- _TASK TO CARRY OUT_
Would you print out every entry exactly as given?
++++ RECORDS FOR THE TASK ++++
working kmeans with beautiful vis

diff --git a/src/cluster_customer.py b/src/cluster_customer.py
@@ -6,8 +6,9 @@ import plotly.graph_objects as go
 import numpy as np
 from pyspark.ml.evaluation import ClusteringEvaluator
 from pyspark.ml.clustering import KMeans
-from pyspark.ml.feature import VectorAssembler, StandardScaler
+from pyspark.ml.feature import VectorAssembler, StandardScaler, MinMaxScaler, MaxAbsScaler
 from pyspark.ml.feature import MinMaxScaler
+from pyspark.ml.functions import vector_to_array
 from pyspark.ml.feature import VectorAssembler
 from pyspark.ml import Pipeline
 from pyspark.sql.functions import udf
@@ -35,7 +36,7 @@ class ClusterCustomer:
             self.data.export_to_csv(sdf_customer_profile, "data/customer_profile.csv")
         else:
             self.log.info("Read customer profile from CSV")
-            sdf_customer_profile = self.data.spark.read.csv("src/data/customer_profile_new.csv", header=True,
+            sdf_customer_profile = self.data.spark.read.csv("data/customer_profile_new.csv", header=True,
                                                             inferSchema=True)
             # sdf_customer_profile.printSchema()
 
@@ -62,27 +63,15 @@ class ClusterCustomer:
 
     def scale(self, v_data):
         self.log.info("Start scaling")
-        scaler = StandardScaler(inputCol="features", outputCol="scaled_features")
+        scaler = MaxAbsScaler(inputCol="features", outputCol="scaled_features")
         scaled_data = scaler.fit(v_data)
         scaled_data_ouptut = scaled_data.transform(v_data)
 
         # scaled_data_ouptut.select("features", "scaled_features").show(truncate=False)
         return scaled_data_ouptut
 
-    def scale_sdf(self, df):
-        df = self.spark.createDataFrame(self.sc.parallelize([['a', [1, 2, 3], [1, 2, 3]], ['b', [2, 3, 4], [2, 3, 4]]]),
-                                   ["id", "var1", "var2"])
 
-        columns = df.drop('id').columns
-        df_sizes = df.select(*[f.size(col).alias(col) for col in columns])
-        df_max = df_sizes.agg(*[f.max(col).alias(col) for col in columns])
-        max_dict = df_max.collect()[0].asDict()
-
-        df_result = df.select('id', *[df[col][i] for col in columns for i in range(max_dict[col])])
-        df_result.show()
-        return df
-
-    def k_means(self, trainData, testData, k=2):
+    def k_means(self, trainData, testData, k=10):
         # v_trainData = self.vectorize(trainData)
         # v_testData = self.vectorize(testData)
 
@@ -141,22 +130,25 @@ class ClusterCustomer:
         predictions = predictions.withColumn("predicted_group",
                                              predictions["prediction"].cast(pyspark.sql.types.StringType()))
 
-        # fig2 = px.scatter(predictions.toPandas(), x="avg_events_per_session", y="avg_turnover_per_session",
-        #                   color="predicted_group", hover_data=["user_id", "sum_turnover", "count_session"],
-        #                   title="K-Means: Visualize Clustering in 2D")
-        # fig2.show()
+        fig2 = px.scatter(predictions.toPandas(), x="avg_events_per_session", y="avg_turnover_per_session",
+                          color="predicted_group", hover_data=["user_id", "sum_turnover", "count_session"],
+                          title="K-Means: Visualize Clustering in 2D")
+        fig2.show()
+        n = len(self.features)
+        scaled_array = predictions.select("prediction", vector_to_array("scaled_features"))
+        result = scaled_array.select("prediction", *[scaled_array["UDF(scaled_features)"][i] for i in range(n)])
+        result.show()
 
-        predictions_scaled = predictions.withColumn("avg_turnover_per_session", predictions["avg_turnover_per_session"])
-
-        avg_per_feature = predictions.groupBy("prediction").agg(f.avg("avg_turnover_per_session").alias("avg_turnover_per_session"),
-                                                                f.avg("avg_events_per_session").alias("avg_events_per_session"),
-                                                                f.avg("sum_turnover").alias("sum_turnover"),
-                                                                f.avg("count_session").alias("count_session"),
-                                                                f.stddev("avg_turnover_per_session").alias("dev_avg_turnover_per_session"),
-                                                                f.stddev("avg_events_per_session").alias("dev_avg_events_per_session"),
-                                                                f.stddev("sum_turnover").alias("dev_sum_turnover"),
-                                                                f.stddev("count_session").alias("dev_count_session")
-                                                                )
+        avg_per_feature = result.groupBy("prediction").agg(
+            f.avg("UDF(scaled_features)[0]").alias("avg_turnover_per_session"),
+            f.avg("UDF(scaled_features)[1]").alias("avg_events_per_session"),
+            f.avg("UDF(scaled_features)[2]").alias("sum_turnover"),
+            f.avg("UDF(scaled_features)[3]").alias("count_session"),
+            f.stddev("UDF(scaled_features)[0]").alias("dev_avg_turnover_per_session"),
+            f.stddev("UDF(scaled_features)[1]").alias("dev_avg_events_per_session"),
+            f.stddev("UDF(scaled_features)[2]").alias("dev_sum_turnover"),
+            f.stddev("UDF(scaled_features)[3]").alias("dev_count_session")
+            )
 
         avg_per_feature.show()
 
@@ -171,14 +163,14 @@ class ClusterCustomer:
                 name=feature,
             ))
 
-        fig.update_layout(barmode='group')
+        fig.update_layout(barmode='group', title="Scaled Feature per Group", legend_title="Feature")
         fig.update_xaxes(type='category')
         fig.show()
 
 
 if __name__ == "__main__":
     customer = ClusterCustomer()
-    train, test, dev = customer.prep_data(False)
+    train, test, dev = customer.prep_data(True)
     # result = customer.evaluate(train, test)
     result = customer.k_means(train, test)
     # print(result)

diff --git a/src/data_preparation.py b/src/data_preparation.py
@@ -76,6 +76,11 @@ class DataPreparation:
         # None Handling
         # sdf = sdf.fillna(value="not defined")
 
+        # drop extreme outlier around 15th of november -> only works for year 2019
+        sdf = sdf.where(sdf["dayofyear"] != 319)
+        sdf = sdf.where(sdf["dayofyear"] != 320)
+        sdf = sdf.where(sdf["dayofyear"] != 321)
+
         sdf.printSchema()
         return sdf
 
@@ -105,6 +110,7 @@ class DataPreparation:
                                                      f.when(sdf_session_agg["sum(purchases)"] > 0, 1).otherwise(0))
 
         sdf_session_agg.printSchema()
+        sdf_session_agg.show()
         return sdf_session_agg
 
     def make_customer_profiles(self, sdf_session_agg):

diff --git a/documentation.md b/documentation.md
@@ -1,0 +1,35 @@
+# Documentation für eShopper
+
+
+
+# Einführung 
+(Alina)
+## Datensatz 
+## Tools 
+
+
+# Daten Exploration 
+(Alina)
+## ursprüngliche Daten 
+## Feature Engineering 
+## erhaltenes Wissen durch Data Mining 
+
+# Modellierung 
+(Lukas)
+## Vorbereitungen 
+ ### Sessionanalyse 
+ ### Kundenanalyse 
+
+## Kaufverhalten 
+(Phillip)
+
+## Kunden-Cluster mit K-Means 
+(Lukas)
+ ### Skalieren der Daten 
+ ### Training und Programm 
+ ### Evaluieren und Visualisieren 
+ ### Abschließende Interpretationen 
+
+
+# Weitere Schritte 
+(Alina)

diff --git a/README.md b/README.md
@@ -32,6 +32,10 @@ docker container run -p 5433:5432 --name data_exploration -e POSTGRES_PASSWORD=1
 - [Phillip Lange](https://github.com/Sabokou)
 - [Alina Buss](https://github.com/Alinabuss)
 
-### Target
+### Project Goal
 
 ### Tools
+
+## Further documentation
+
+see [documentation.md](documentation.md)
++++
- _ANSWER TO THE EXERCISE_
working kmeans with beautiful vis

diff --git a/src/cluster_customer.py b/src/cluster_customer.py
@@ -6,8 +6,9 @@ import plotly.graph_objects as go
 import numpy as np
 from pyspark.ml.evaluation import ClusteringEvaluator
 from pyspark.ml.clustering import KMeans
-from pyspark.ml.feature import VectorAssembler, StandardScaler
+from pyspark.ml.feature import VectorAssembler, StandardScaler, MinMaxScaler, MaxAbsScaler
 from pyspark.ml.feature import MinMaxScaler
+from pyspark.ml.functions import vector_to_array
 from pyspark.ml.feature import VectorAssembler
 from pyspark.ml import Pipeline
 from pyspark.sql.functions import udf
@@ -35,7 +36,7 @@ class ClusterCustomer:
             self.data.export_to_csv(sdf_customer_profile, "data/customer_profile.csv")
         else:
             self.log.info("Read customer profile from CSV")
-            sdf_customer_profile = self.data.spark.read.csv("src/data/customer_profile_new.csv", header=True,
+            sdf_customer_profile = self.data.spark.read.csv("data/customer_profile_new.csv", header=True,
                                                             inferSchema=True)
             # sdf_customer_profile.printSchema()
 
@@ -62,27 +63,15 @@ class ClusterCustomer:
 
     def scale(self, v_data):
         self.log.info("Start scaling")
-        scaler = StandardScaler(inputCol="features", outputCol="scaled_features")
+        scaler = MaxAbsScaler(inputCol="features", outputCol="scaled_features")
         scaled_data = scaler.fit(v_data)
         scaled_data_ouptut = scaled_data.transform(v_data)
 
         # scaled_data_ouptut.select("features", "scaled_features").show(truncate=False)
         return scaled_data_ouptut
 
-    def scale_sdf(self, df):
-        df = self.spark.createDataFrame(self.sc.parallelize([['a', [1, 2, 3], [1, 2, 3]], ['b', [2, 3, 4], [2, 3, 4]]]),
-                                   ["id", "var1", "var2"])
 
-        columns = df.drop('id').columns
-        df_sizes = df.select(*[f.size(col).alias(col) for col in columns])
-        df_max = df_sizes.agg(*[f.max(col).alias(col) for col in columns])
-        max_dict = df_max.collect()[0].asDict()
-
-        df_result = df.select('id', *[df[col][i] for col in columns for i in range(max_dict[col])])
-        df_result.show()
-        return df
-
-    def k_means(self, trainData, testData, k=2):
+    def k_means(self, trainData, testData, k=10):
         # v_trainData = self.vectorize(trainData)
         # v_testData = self.vectorize(testData)
 
@@ -141,22 +130,25 @@ class ClusterCustomer:
         predictions = predictions.withColumn("predicted_group",
                                              predictions["prediction"].cast(pyspark.sql.types.StringType()))
 
-        # fig2 = px.scatter(predictions.toPandas(), x="avg_events_per_session", y="avg_turnover_per_session",
-        #                   color="predicted_group", hover_data=["user_id", "sum_turnover", "count_session"],
-        #                   title="K-Means: Visualize Clustering in 2D")
-        # fig2.show()
+        fig2 = px.scatter(predictions.toPandas(), x="avg_events_per_session", y="avg_turnover_per_session",
+                          color="predicted_group", hover_data=["user_id", "sum_turnover", "count_session"],
+                          title="K-Means: Visualize Clustering in 2D")
+        fig2.show()
+        n = len(self.features)
+        scaled_array = predictions.select("prediction", vector_to_array("scaled_features"))
+        result = scaled_array.select("prediction", *[scaled_array["UDF(scaled_features)"][i] for i in range(n)])
+        result.show()
 
-        predictions_scaled = predictions.withColumn("avg_turnover_per_session", predictions["avg_turnover_per_session"])
-
-        avg_per_feature = predictions.groupBy("prediction").agg(f.avg("avg_turnover_per_session").alias("avg_turnover_per_session"),
-                                                                f.avg("avg_events_per_session").alias("avg_events_per_session"),
-                                                                f.avg("sum_turnover").alias("sum_turnover"),
-                                                                f.avg("count_session").alias("count_session"),
-                                                                f.stddev("avg_turnover_per_session").alias("dev_avg_turnover_per_session"),
-                                                                f.stddev("avg_events_per_session").alias("dev_avg_events_per_session"),
-                                                                f.stddev("sum_turnover").alias("dev_sum_turnover"),
-                                                                f.stddev("count_session").alias("dev_count_session")
-                                                                )
+        avg_per_feature = result.groupBy("prediction").agg(
+            f.avg("UDF(scaled_features)[0]").alias("avg_turnover_per_session"),
+            f.avg("UDF(scaled_features)[1]").alias("avg_events_per_session"),
+            f.avg("UDF(scaled_features)[2]").alias("sum_turnover"),
+            f.avg("UDF(scaled_features)[3]").alias("count_session"),
+            f.stddev("UDF(scaled_features)[0]").alias("dev_avg_turnover_per_session"),
+            f.stddev("UDF(scaled_features)[1]").alias("dev_avg_events_per_session"),
+            f.stddev("UDF(scaled_features)[2]").alias("dev_sum_turnover"),
+            f.stddev("UDF(scaled_features)[3]").alias("dev_count_session")
+            )
 
         avg_per_feature.show()
 
@@ -171,14 +163,14 @@ class ClusterCustomer:
                 name=feature,
             ))
 
-        fig.update_layout(barmode='group')
+        fig.update_layout(barmode='group', title="Scaled Feature per Group", legend_title="Feature")
         fig.update_xaxes(type='category')
         fig.show()
 
 
 if __name__ == "__main__":
     customer = ClusterCustomer()
-    train, test, dev = customer.prep_data(False)
+    train, test, dev = customer.prep_data(True)
     # result = customer.evaluate(train, test)
     result = customer.k_means(train, test)
     # print(result)

diff --git a/src/data_preparation.py b/src/data_preparation.py
@@ -76,6 +76,11 @@ class DataPreparation:
         # None Handling
         # sdf = sdf.fillna(value="not defined")
 
+        # drop extreme outlier around 15th of november -> only works for year 2019
+        sdf = sdf.where(sdf["dayofyear"] != 319)
+        sdf = sdf.where(sdf["dayofyear"] != 320)
+        sdf = sdf.where(sdf["dayofyear"] != 321)
+
         sdf.printSchema()
         return sdf
 
@@ -105,6 +110,7 @@ class DataPreparation:
                                                      f.when(sdf_session_agg["sum(purchases)"] > 0, 1).otherwise(0))
 
         sdf_session_agg.printSchema()
+        sdf_session_agg.show()
         return sdf_session_agg
 
     def make_customer_profiles(self, sdf_session_agg):

diff --git a/documentation.md b/documentation.md
@@ -1,0 +1,35 @@
+# Documentation für eShopper
+
+
+
+# Einführung 
+(Alina)
+## Datensatz 
+## Tools 
+
+
+# Daten Exploration 
+(Alina)
+## ursprüngliche Daten 
+## Feature Engineering 
+## erhaltenes Wissen durch Data Mining 
+
+# Modellierung 
+(Lukas)
+## Vorbereitungen 
+ ### Sessionanalyse 
+ ### Kundenanalyse 
+
+## Kaufverhalten 
+(Phillip)
+
+## Kunden-Cluster mit K-Means 
+(Lukas)
+ ### Skalieren der Daten 
+ ### Training und Programm 
+ ### Evaluieren und Visualisieren 
+ ### Abschließende Interpretationen 
+
+
+# Weitere Schritte 
+(Alina)

diff --git a/README.md b/README.md
@@ -32,6 +32,10 @@ docker container run -p 5433:5432 --name data_exploration -e POSTGRES_PASSWORD=1
 - [Phillip Lange](https://github.com/Sabokou)
 - [Alina Buss](https://github.com/Alinabuss)
 
-### Target
+### Project Goal
 
 ### Tools
+
+## Further documentation
+
+see [documentation.md](documentation.md)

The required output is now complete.